Herb Lytle

Called the "dean" of auto racers in the press, Herb Lytle was probably the most experienced driver in the first Indianapolis 500. No other driver had been racing cars since the 1890's, as Lytle did. Lytle was also the only driver who competed in the first Vanderbilt Cup in 1904 who also raced in the Indianapolis 500. Unfortunately, Lytle's participation in the first Indianapolis 500 ended in the race's spectacular accident, through no fault of his own. The massive home stretch accident was triggered by Joe Jagersberger and involved Harry Knight, Lytle, and Fiat of Eddie Hearne, which was also damaged but was able to continue. Lytle, who drove an Apperson racer, was servicing his car in the pits when he was collected in the melee. The Apperson automobile company was based in Kokomo, Indiana.

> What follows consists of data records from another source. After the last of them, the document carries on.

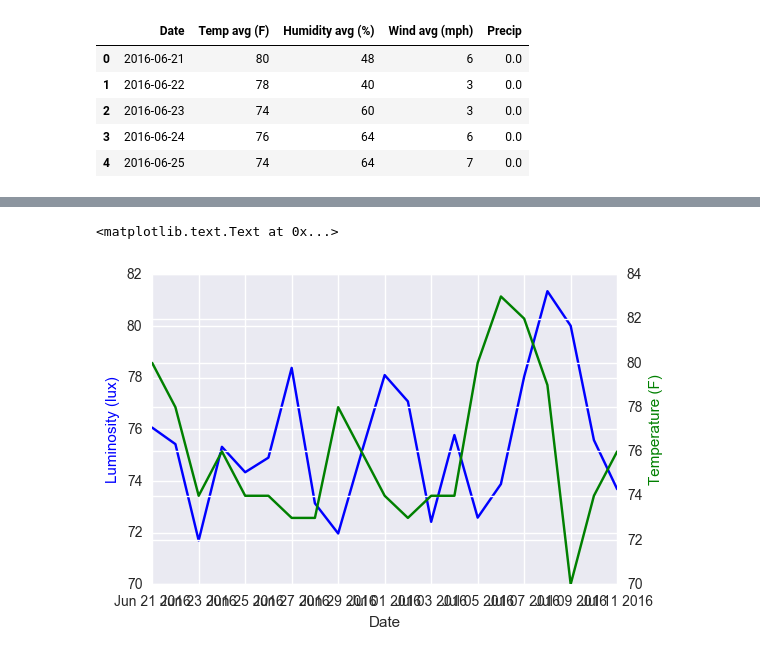
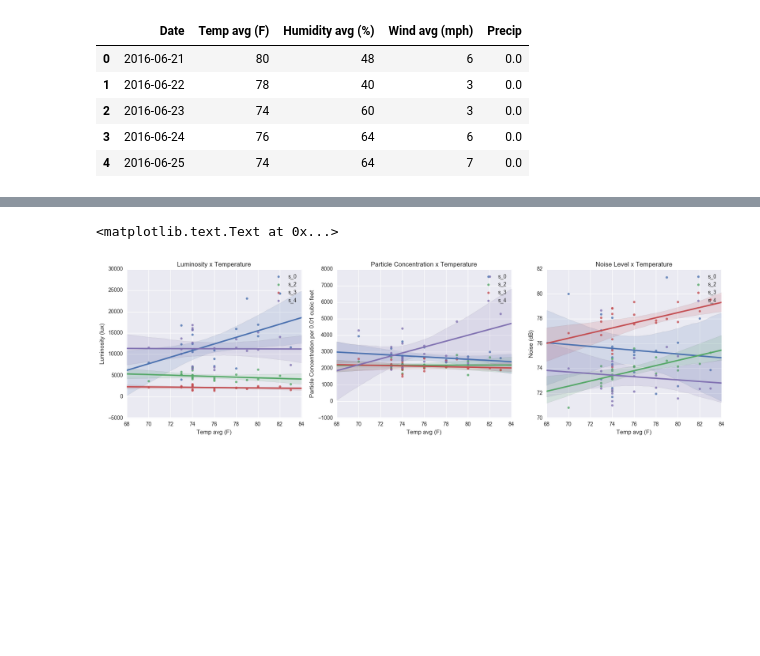
Before and after one commit to amyoshino/UI-for-Smart-and-Sustainable-Cities, a Jupyter notebook: Assignment 04 - amy324.ipynb, the cells around one changed output, grey strips where cells are left out. Saved outputs shown, nothing was run; the diff lists cells and outputs as text; code cells hidden in the pictures; blank space fills up the shorter version.

```diff
--- a/Assignment 04 - amy324.ipynb
+++ b/Assignment 04 - amy324.ipynb
@@ -469,13 +409,36 @@ ax2.set_ylabel('Temperature (F)', color='g')
-# %%
-fig, ax1 = plt.subplots()
-
-ax2 = ax1.twinx()
-ax1.plot(weatherMerged['Date'], weatherMerged['s_0 noise'], '-b')
-ax2.plot(weatherMerged['Date'], weatherMerged['Temp avg (F)'], 'g')
-
-ax1.set_xlabel('Date')
-ax1.set_ylabel('Luminosity (lux)', color='b')
-ax2.set_ylabel('Temperature (F)', color='g')
-# %% [output]
-<matplotlib.text.Text at 0x...>
-[figure, removed]
+# %%
+fig = plt.figure(figsize = (20,5))
+plt.subplot(1,3,1)
+
+ax = fig.add_subplot(131)
+sns.regplot(weatherMerged['Temp avg (F)'], weatherMerged['s_0 lux'], 'o', label = 's_0')
+sns.regplot(weatherMerged['Temp avg (F)'], weatherMerged['s_2 lux'], 'o', label = 's_2')
+sns.regplot(weatherMerged['Temp avg (F)'], weatherMerged['s_3 lux'], 'o', label = 's_3')
+sns.regplot(weatherMerged['Temp avg (F)'], weatherMerged['s_4 lux'], 'o', label = 's_4')
+
+plt.legend()
+plt.title('Luminosity x Temperature')
+plt.ylabel('Luminosity (lux)')
+
+ax = fig.add_subplot(132)
+sns.regplot(weatherMerged['Temp avg (F)'], weatherMerged['s_0 particle'], 'o', label = 's_0')
+sns.regplot(weatherMerged['Temp avg (F)'], weatherMerged['s_2 particle'], 'o', label = 's_2')
+sns.regplot(weatherMerged['Temp avg (F)'], weatherMerged['s_3 particle'], 'o', label = 's_3')
+sns.regplot(weatherMerged['Temp avg (F)'], weatherMerged['s_4 particle'], 'o', label = 's_4')
+
+plt.legend()
+plt.title('Particle Concentration x Temperature')
+plt.ylabel('Particle Concentration per 0.01 cubic feet')
+
+ax = fig.add_subplot(133)
+sns.regplot(weatherMerged['Temp avg (F)'], weatherMerged['s_0 noise'], 'o', label = 's_0')
+sns.regplot(weatherMerged['Temp avg (F)'], weatherMerged['s_2 noise'], 'o', label = 's_2')
+sns.regplot(weatherMerged['Temp avg (F)'], weatherMerged['s_3 noise'], 'o', label = 's_3')
+sns.regplot(weatherMerged['Temp avg (F)'], weatherMerged['s_4 noise'], 'o', label = 's_4')
+
+plt.legend()
+plt.title('Noise Level x Temperature')
+plt.ylabel('Noise (dB)')
+# %% [output]
+<matplotlib.text.Text at 0x...>
+[figure, added]
```
Also changed, not shown: parts of 15 cells of this notebook.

The first Indianapolis 500 proved to be Lytle's last, although he did compete at the Speedway in its inaugural auto race meet of August 1909 and the first race meet in May 1910 (aside from the December 1909 speed trials) after the track was paved with bricks, which was organized in May 1910. Lytle's efforts in these events were without distinction except for the fact that he was the only driver seriously injured in the May races, suffering a broken left leg.
Another important item on Lytle's resume was his run in the 1905 James Gordon Bennett Jr. Cup race in France. Lytle drove several races for Pope-Toledo, including the Bennett Cup, the most important race in the world in 1905. Lytle also drove in the 1908 Briarcliff Trophy and you can read about his impressions of that race here. Lytle contracted Typhoid Fever in late 1908 and narrowly survived an illness that raged for six months.

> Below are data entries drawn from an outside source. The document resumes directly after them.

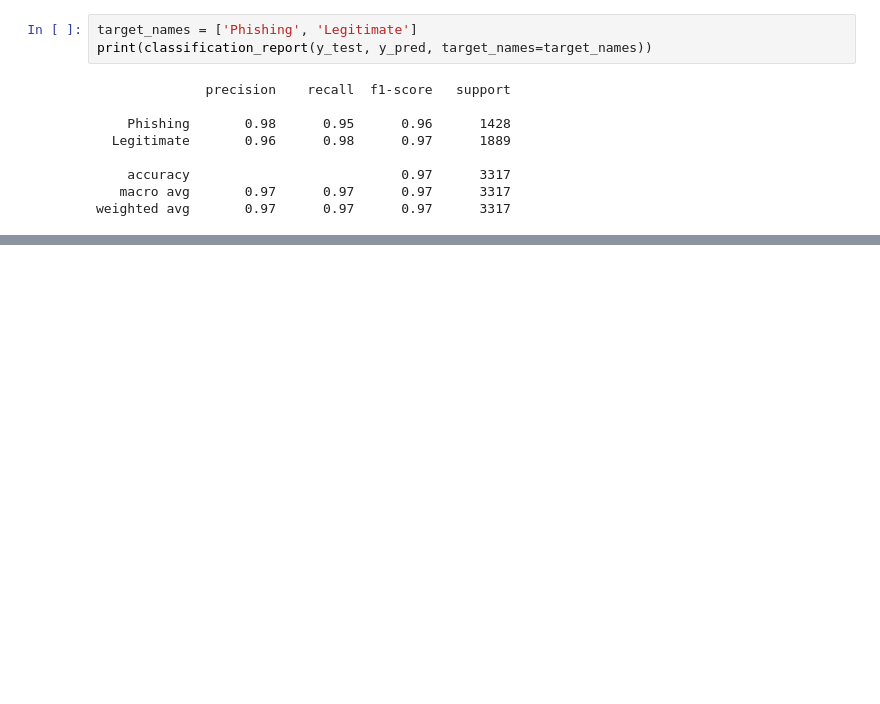
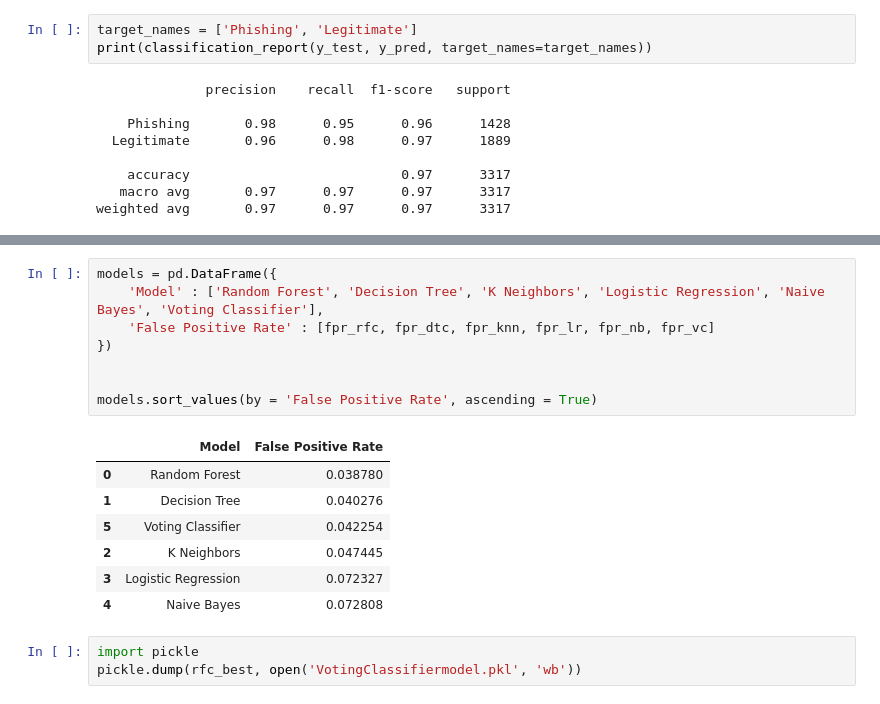
Before and after one commit to majisoubhik01/Phishing-Classifier, a Jupyter notebook: Phishing Classification.ipynb, the cells around one changed output, grey strips where cells are left out. Drawn from its saved outputs; the diff is of its cells as text; blank space fills up the shorter version.

```diff
--- a/Phishing Classification.ipynb
+++ b/Phishing Classification.ipynb
@@ -572,0 +690,19 @@ False Positive Rate : 0.0388
+# %%
+models = pd.DataFrame({
+    'Model' : ['Random Forest', 'Decision Tree', 'K Neighbors', 'Logistic Regression', 'Naive Bayes', 'Voting Classifier'],
+    'False Positive Rate' : [fpr_rfc, fpr_dtc, fpr_knn, fpr_lr, fpr_nb, fpr_vc]
+})
+
+
+models.sort_values(by = 'False Positive Rate', ascending = True)
+# %% [output]
+|  | Model | False Positive Rate |
+| 0 | Random Forest | 0.038780 |
+| 1 | Decision Tree | 0.040276 |
+| 5 | Voting Classifier | 0.042254 |
+| 2 | K Neighbors | 0.047445 |
+| 3 | Logistic Regression | 0.072327 |
+| 4 | Naive Bayes | 0.072808 |
+# %%
+import pickle
+pickle.dump(rfc_best, open('VotingClassifiermodel.pkl', 'wb'))
```
Also changed, not shown: parts of 21 cells of this notebook.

Note that according to the cutline on the original photo, Lytle's riding mechanic at the time was a man named W.F. Clifton.

Herb Lytle 2_opt.jpg50.93 KB